The maps below illustrate the Grand Rapids elite's physical concentration in 1902, while the Water Scandal was still unfolding. Their close quarters became problematic as the battle for the direction of reform began.

Grand Rapids Elite

This composite map demonstrates the concentration of Grand Rapids's economic, political, and social elite within the city's second and third wards, east of the Grand River and the rest of the city's downtown. Pay special attention to Fulton street's residents as the street that divided the second and third wards was home to many prominent Grand Rapidians.

Banks and Bankers

Showing the concentration of economic power, this map specifically examines the homes of the city's bankers. Individually highlighting specific banks will allow you to see the connected nature of boards of directors as many of the elite had connections to multiple banks.

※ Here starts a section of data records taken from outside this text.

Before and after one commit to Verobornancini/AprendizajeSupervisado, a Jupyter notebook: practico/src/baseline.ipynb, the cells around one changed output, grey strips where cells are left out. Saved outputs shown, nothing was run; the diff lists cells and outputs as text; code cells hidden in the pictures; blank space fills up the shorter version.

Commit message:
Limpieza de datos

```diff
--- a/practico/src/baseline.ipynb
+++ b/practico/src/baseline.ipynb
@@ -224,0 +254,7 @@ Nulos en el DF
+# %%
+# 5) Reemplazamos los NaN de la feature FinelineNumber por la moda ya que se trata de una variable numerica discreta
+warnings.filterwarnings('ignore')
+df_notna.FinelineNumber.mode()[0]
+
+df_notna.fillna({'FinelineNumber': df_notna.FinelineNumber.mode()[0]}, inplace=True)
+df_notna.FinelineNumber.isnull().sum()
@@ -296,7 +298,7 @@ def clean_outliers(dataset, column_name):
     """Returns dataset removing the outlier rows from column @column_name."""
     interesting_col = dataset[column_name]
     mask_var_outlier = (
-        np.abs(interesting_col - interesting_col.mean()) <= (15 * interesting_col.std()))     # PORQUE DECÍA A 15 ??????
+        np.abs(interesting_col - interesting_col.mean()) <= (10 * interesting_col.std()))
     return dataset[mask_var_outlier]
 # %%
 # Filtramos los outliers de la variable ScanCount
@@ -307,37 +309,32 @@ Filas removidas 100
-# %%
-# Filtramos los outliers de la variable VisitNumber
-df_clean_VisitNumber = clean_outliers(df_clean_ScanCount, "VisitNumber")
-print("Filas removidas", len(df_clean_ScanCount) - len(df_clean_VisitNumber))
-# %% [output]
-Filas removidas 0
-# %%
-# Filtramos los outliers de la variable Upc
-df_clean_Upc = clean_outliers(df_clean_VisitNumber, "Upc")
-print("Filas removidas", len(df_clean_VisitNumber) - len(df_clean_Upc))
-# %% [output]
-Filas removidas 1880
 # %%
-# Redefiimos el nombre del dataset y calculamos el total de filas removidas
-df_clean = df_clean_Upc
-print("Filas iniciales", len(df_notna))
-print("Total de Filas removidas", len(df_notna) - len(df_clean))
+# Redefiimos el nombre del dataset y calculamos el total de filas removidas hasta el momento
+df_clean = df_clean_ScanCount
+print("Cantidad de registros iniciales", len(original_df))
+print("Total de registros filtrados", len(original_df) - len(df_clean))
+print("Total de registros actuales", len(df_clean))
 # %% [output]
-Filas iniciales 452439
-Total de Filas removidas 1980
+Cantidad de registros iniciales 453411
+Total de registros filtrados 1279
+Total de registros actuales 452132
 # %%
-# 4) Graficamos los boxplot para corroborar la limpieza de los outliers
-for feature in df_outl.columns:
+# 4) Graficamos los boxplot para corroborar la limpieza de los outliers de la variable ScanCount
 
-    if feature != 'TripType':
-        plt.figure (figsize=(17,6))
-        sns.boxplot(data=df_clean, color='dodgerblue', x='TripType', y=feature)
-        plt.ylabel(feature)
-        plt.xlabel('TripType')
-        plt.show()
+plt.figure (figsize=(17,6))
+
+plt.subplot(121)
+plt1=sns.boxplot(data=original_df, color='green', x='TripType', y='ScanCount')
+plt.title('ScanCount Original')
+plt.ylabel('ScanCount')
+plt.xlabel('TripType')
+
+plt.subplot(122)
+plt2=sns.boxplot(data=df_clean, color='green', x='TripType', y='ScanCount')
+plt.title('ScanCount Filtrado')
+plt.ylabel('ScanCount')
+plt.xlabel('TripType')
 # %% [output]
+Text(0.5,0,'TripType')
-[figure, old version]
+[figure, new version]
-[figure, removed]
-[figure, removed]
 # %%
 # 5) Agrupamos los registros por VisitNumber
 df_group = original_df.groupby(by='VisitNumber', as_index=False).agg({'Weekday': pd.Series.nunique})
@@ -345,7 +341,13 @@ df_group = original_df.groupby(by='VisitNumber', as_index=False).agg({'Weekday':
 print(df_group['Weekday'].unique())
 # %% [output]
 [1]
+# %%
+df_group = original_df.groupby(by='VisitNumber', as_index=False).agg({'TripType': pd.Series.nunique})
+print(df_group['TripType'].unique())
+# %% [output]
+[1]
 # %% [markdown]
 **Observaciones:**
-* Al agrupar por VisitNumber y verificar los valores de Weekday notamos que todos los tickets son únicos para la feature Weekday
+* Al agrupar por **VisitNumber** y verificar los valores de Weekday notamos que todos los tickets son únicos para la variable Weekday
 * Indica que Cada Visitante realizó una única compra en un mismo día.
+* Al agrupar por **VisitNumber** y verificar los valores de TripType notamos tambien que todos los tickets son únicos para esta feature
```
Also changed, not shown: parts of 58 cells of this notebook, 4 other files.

Women's Clubs

Focusing on the leadership of the city's women's literary clubs, this map shows a clustering of prominent women in certain neighborhoods. Note in particular, the Ladies Literary Club, the city's most prestigious women's club.

Water Scandal

This map highlights the main actors within the bribery scheme and prosectution of the water scandal. Like the other maps, the scandal and its prosecution were concentrated in the city's elite neighborhoods.